The major finding of this study is that TNF-α signaling pathways triggered by high glucose can be blocked by a single alanine substitution at a key phosphorylation site, serine 307, on IRS-1. Furthermore, the full complement of the downstream effects of TNF-α signaling pathways, including the inhibition of insulin receptor binding to IRS-1 as well as the antiapoptotic factor, phosphorylated Akt, and the stimulation of the proapoptotic factor, cleaved caspase 3, are blocked by the alanine-substituted form of IRS-1. We chose to target the serine 307 locus–based on previous studies that show 1) TNF-α preferentially phosphorylates IRS-1Ser307 to inhibit insulin signal transduction [5,16] and 2) a decrease in TNF-α levels (in response to treatment with salmeterol, a β2-adrenergic receptor agonist) reduces retinal rMC-1 cell apoptosis . Our new findings suggest that TNF-α-stimulated phosphorylation of the IRS-1 serine 307 locus is a major driving force in the deleterious effects of high glucose on rMC-1 cells. Increased phosphorylation of IRS-1 would be expected to directly inhibit binding of the insulin receptor to IRS-1 and thus block normal insulin stimulation of its receptor, causing insulin resistance. The pathway by which TNF-α changes the balance between the levels of anti- versus proapoptotic factors is as yet, unclear, although IRS-1 phosphorylation appears to be key.

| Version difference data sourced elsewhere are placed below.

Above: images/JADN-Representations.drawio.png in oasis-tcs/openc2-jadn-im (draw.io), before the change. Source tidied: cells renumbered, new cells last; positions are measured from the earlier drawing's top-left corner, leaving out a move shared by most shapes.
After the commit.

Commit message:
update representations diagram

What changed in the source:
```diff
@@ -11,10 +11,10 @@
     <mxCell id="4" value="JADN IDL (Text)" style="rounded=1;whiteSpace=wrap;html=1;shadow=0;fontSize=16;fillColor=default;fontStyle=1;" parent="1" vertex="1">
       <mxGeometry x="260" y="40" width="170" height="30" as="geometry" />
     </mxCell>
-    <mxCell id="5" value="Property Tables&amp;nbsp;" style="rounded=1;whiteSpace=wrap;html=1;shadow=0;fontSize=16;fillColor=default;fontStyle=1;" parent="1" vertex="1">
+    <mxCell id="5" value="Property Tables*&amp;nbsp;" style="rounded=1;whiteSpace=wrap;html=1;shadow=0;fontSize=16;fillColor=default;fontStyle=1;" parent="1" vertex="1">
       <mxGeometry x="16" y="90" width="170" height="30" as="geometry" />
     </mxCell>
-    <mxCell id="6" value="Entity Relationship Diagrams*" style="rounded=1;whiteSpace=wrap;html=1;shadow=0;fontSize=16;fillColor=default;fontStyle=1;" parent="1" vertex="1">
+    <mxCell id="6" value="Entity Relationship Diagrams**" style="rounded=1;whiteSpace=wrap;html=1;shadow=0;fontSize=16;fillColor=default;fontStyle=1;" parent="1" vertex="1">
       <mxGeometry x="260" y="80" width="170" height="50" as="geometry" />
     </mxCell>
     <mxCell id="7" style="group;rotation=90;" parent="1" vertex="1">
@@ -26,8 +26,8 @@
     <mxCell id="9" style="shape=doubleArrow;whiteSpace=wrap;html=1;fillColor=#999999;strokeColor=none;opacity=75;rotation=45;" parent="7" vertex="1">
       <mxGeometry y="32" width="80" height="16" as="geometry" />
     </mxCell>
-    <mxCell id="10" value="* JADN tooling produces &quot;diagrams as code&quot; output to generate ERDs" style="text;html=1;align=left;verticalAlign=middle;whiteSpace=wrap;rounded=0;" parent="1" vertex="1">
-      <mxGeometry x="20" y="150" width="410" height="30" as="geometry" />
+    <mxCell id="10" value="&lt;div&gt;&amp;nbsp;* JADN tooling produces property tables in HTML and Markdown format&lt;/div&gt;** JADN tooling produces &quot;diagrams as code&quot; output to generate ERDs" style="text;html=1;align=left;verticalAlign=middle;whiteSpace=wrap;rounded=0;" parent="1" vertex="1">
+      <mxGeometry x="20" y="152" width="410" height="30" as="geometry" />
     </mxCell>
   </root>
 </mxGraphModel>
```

A somewhat unexpected finding from these experiments is the high degree to which SOCS3 partners with TNF-α in affecting high-glucose stress responses in rMC-1 cells. It has been previously shown that SOCS3 inhibits insulin signaling through multiple pathways, including phosphorylation of IRTyr960, which inhibits insulin receptor/IRS-1 interaction, and ubiquinitization of IRS-1, which leads to IRS-1 destruction [8,9,17]. Our data demonstrate that, like TNF-α, SOCS3 increases phosphorylation of IRTyr960 in rMC-1 cells grown in high glucose, and this leads to a concomitant decrease in antiapoptotic Akt phosphorylation and an increase in proapoptotic cleavage of caspase 3. In addition, we report for the first time that IRS-1Ser307 is required for SOCS3 actions on IRTyr960, as this does not occur if IRS-1Ser307 is mutated. Thus, TNF-α and SOCS3 require an active serine 307 phosphorylation site on IRS-1 to bring about insulin resistance.
Another novel observation in this study is that SOCS3 can increase TNF-α levels. We find that rMC-1 cells in high glucose have increased TNF-α, which is further stimulated with the addition of exogenous SOCS3. These results are consistent with the report that silencing SOCS3 inhibits TNF-α levels in preadipocytes . The reciprocal stimulation of SOCS3 and TNF-α expression suggests that positive feedback between these two factors could play an important role in mediating the development of insulin resistance and apoptotic cell death in rMC-1 cells.
In conclusion, TNF-α and SOCS3 inhibit insulin signaling and stimulate retinal rMC-1 cell apoptosis; both mechanisms act through phosphorylation of IRS-1Ser307. Increases in TNF-α and SOCS3 are triggered by high glucose and through reciprocal stimulation of the expression of these two factors, which in turn could be major drivers of insulin resistance and related cell death. The demonstration that a single phosphorylation site is key for these pathways suggests that drugs targeted to this site might be effective in protecting against diabetic damage to the retina.
This work was supported by NEI R01EY022330 (JJS), JDRF (2–2011–597 to JJS), Oxnard Foundation (JJS), HEI Research to Prevent Blindness Award (PI: James C. Fleming), and NEI Vision Core Grant: PHS 3P30 EY013080 (PI: Dianna Johnson).